Again, I’m reminded that this same statement could be said today regarding spirituality. How strange that in ancient cultures, spirituality was part of everything and related to the way of life. Too often today, we don’t acknowledge this aspect of our lives as real, significant and affecting our daily activities.

We also know exactly what spirituality means, without taking a physical search for the answer. We can go inside and listen to that knowing about our essence and our connection to something higher, even if we have temporarily misplaced that feeling. What are those “unseen changes” that happened? How far back in our lives must we go to uncover what we lost? And isn’t it time to reclaim that spirituality, to feel what it is like to be connected to a power greater than ourselves?

This literary motorcycle ride might help jog our memory and provide another way to remember who we are.

Pirsig opens us to the connection we may have been missing, to a belief that we may have ignored along our way. We know what spirituality is, even if we have forgotten our longing for that feeling of comfort. Remember that. Bask in the knowledge that we are not crazy at all, as the narrator in this novel discovers. We may simply be reconnecting to a lost past.

A Discussion of a Norman Mailer Book

In my mystic journey, I find I am revisiting some of the books that I loved when I was in my 20s and 30s. How fun to discover that what I resonated with then, I continue to find relevant. I wanted to share short posts on a few of those books. Here is the first.

On God: An Uncommon Conversation by Norman Mailer with Michael Lennon (Random House, 2007) is not by or about a mystic. If you love the work of Norman Mailer, do not, or are unfamiliar with him, his conversations will, at least, make you think. Not considered a spiritual writer nor a spiritual figure, he was one of my favorite American authors. This book was published shortly before his death in 2008.

I am fascinated with Mailer’s thoughts in this book. While I don’t agree with all of them, he presents ideas to consider, which is what great writers do. The main point that Mailer reiterates throughout his book, and the most significant, is that God is a Creator, but one that is still evolving. Mailer considers that we are developing with God and, because of this, He needs us as much as we need Him. Perhaps Mailer’s view is egocentric, but if we are still progressing, why wouldn’t our Creator be doing the same? Why wouldn’t we reflect all aspects of the divine?

Mailer reflects an updated view of God rather than the older, theistic one that directs our lives. He questions:

“God may be developing along with evolution. Why must a god be independent of time?

I mention this same concept in my book, Do It Yourself Guide to Spirituality: Seven Simple Steps (2011):

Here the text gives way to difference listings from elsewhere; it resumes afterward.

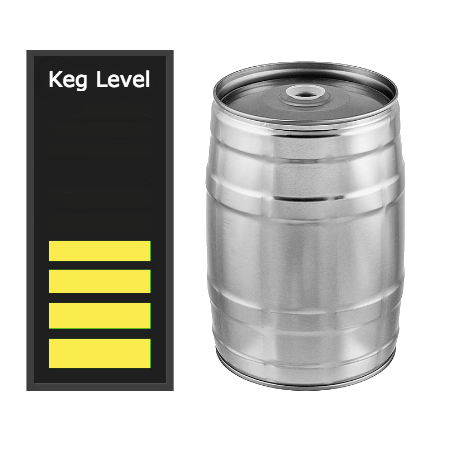
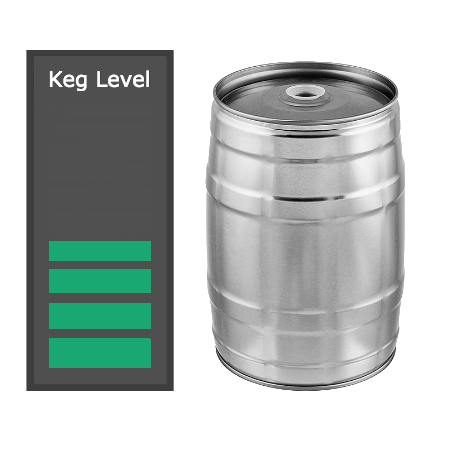
fix coloring of keg measurement graphic.

Changed region(s): [[0.0622, 0.1244, 0.3733, 0.8711]]

diff --git a/app/keg-list.component.ts b/app/keg-list.component.ts
@@ -6,14 +6,15 @@ import { Keg } from './keg.model';
   template: `
 
     <div class="filters">
-      <button class="btn btn-default" (click)="filterByPrice('cheap')">Cheap Beer</button>
-      <button class="btn btn-default" (click)="filterByPrice('nice')">Nice Beer</button>
-      <button class="btn btn-default" (click)="filterByPrice('all')">All Beer</button>
+      <button class="btn btn-default grow" (click)="filterByPrice('cheap')">Cheap Beer</button>
+      <button class="btn btn-default grow" (click)="filterByPrice('nice')">Nice Beer</button>
+      <button class="btn btn-default grow" (click)="filterByPrice('all')">All Beer</button>
     </div>
     <div class="card" *ngFor="let currentKeg of childKegList | price:filterByPriceOption">
       <div class="card-block">
         <button class="edit-button"(click)="editButtonHasBeenClicked(currentKeg)"><i class="fa fa-pencil fa-lg" aria-hidden="true"></i></button>
         <button class="details-button" (click)="detailsButtonHasBeenClicked(currentKeg)"><i class="fa fa-signal fa-lg" aria-hidden="true"></i></button>
+        <button class="delete-button" (click)="deleteButtonHasBeenClicked(currentKeg)"><i class="fa fa-times" aria-hidden="true"></i></button>
         <h4 class="card-title">{{currentKeg.name}}</h4>
         <h6 class="card-subtitle mb-2 text-muted">{{currentKeg.brand}}</h6>
         <h5 class="card-text"><span class="badge badge-success">Price: \${{currentKeg.price}}</span> <span class="badge badge-default">ABV: {{currentKeg.abv}}%</span></h5>
@@ -26,6 +27,7 @@ export class KegListComponent {
   @Input() childKegList: Keg[];
   @Output() clickSender = new EventEmitter();
   @Output() detailsClickSender = new EventEmitter();
+  @Output() deleteClickSender = new EventEmitter();
 
   filterByPriceOption: string = 'all';
 
@@ -39,6 +41,10 @@ export class KegListComponent {
 
   detailsButtonHasBeenClicked(kegToDetail: Keg) {
     this.detailsClickSender.emit(kegToDetail);
+  }
+
+  deleteButtonHasBeenClicked(kegToDelete: Keg) {
+    this.deleteClickSender.emit(kegToDelete);
   }
 
 }

diff --git a/app/app.component.ts b/app/app.component.ts
@@ -11,7 +11,7 @@ import { Keg } from './keg.model';
     <div class="row">
     <div class="col-md-6">
 
-    <div class="card pa2 grow f3-ns no-underline bg-dark-green white-90 add-form">
+    <div class="card pa2 grow f3-ns no-underline bg-dark-green white-90">
     <button class="add-button tc"(click)="addNewButton()"><i class="fa fa-plus tc fa-lg "></i></button>
     </div>
 
@@ -19,7 +19,7 @@ import { Keg } from './keg.model';
 
     <edit-keg [childSelectedKeg]="selectedKeg" (doneButtonClickSender)="finishedEditing()"></edit-keg>
 
-    <keg-list [childKegList]="masterKegList" (clickSender)="editKeg($event)" (detailsClickSender)="detailsKeg($event)"></keg-list>
+    <keg-list [childKegList]="masterKegList" (clickSender)="editKeg($event)" (detailsClickSender)="detailsKeg($event)" (deleteClickSender)="deleteKeg($event)"></keg-list>
     </div>
     <div class="col-md-6 details">
     <keg-details [kegDetailsSelectedKeg]="selectedDetailsKeg" (backKegSender)="finishedDetailing()"></keg-details>
@@ -71,6 +71,11 @@ export class AppComponent {
 
   finishedDetailing() {
     this.selectedDetailsKeg = null;
+  }
+
+  deleteKeg(selectedKeg) {
+    let itemToDelete = this.masterKegList.findIndex(function (keg) {return selectedKeg.name === keg.name});
+    this.masterKegList.splice(itemToDelete, 1);
   }
 
 }

diff --git a/app/edit-keg.component.ts b/app/edit-keg.component.ts
@@ -5,10 +5,12 @@ import { Keg } from './keg.model';
   selector: 'edit-keg',
   template: `
     <div *ngIf="childSelectedKeg">
-      <h3>Edit {{childSelectedKeg.name}}</h3>
+    <div class="card">
+      <div class="card-form pa3 edit-card-input">
+      <h1>Edit {{childSelectedKeg.name}}</h1>
       <label>Enter Keg Name:</label>
       <input [(ngModel)]="childSelectedKeg.name">
-      
+
       <label>Enter Keg Brand:</label>
       <input [(ngModel)]="childSelectedKeg.brand">
 
@@ -19,10 +21,12 @@ import { Keg } from './keg.model';
       <input [(ngModel)]="childSelectedKeg.abv">
 
       <p>Number of pints left: {{childSelectedKeg.numberOfPints}}</p>
-      <button (click)="doneButtonClicked()">Done</button>
+      <button class="btn btn-default"  (click)="doneButtonClicked()">Done</button>
       <div *ngIf="childSelectedKeg.numberOfPints < 1">
         <button (click)="replaceKegClicked()">Replace Kicked Keg</button>
       </div>
+      </div>
+    </div>
     </div>
   `
 })

diff --git a/resources/styles/styles.css b/resources/styles/styles.css
@@ -54,10 +54,21 @@ h1 {
 
 }
 
+.delete-button {
+  position:absolute;
+  right: 10px;
+  top: 10px;
+  opacity: 0.7;
+  border: none;
+  background:none !important;
+  outline: inherit !important;
+
+}
+
 .details-button {
   position: absolute;
-  right: 10px;
-  top:10px;
+  left: 10px;
+  bottom:10px;
   opacity: 0.7;
   border: none;
   background:none !important;
@@ -104,4 +115,30 @@ h1 {
   font-size: 14px;
   width: 50%;
        clear: both;
+}
+
+.edit-form h1{
+  color: white!important;
+}
+.edit-form label{
+  font-size: 12pt;
+}
+.edit-form input{
+  font-size: 14px;
+  width: 50%;
+  clear: both;
+}
+
+.edit-card-input input {
+  width: 100%;
+  clear: both;
+  text-align: center;
+  font-size: 14px;
+}
+.edit-card-input label {
+  font-size: 12pt;
+  margin-top: 1%;
+  font-weight: bold;
+
+
 }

“God is evolving, in our world of shifting knowledge. While many argue that a changing God who fits our constant demands is self-serving, history show this is not the first time God has developed. The last 3000 years held to a mythic, theist God after magical gods gave way to ‘a ruler, a punisher, a patriarch.’
Why would we expect this view to remain unchanged?”

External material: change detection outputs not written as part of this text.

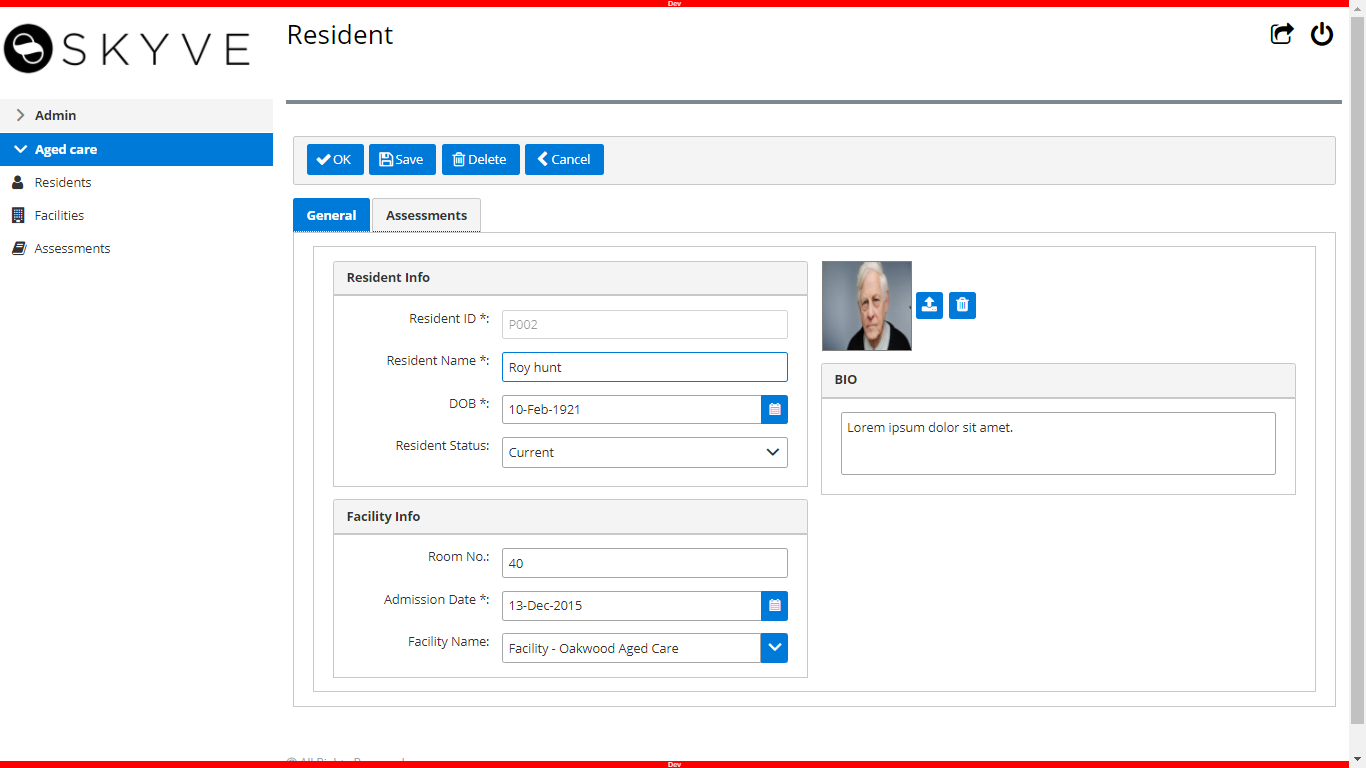
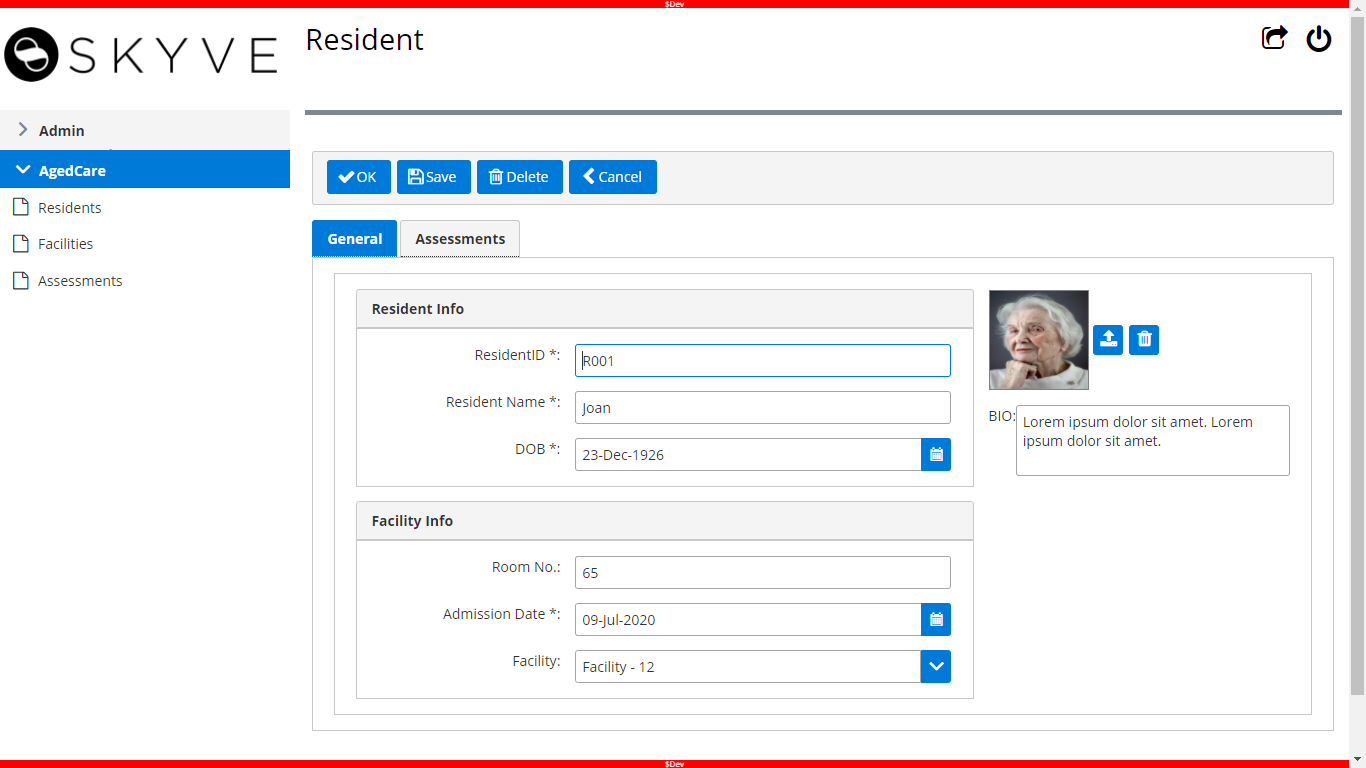
updated file

diff --git a/tutorial/chapter3.md b/tutorial/chapter3.md
@@ -872,7 +872,7 @@ Change `edit.xml` view like below:
 
 Now re-deploy the application to check that the view appears as it did before:
 
-![Resident seprate form](../doc_src_img/chapter7/11.jpg "Resident edit form")
+![Resident seprate form](../doc_src_img/chapter7/14.jpg "Resident edit form")
 
 **[⬆ back to top](#contents)**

I like Mailer’s description of humans as “not finished,” as if we were a story being written. He makes the concept of “Creator” real. Rather than some almighty force, God becomes a more understandable artist molding his creations as He Himself changes. That is what an artist does; why would God, or whatever name we choose, be different?

Mailer claims:

“The point is that the purpose of life may be to find higher and better questions. Why? Because what I believe – this is wholly speculative but important to me – is that we are here as God’s work, here to influence His future as well as ours.”

I love that he wants us “to find higher and better questions,” similar to raising our vibrations. He wants us to assist God, as God assists us; we are here to create. While he may express the ideas differently and use other words, most mystics agree.

We are here to participate in the creation of our lives and in the world around us.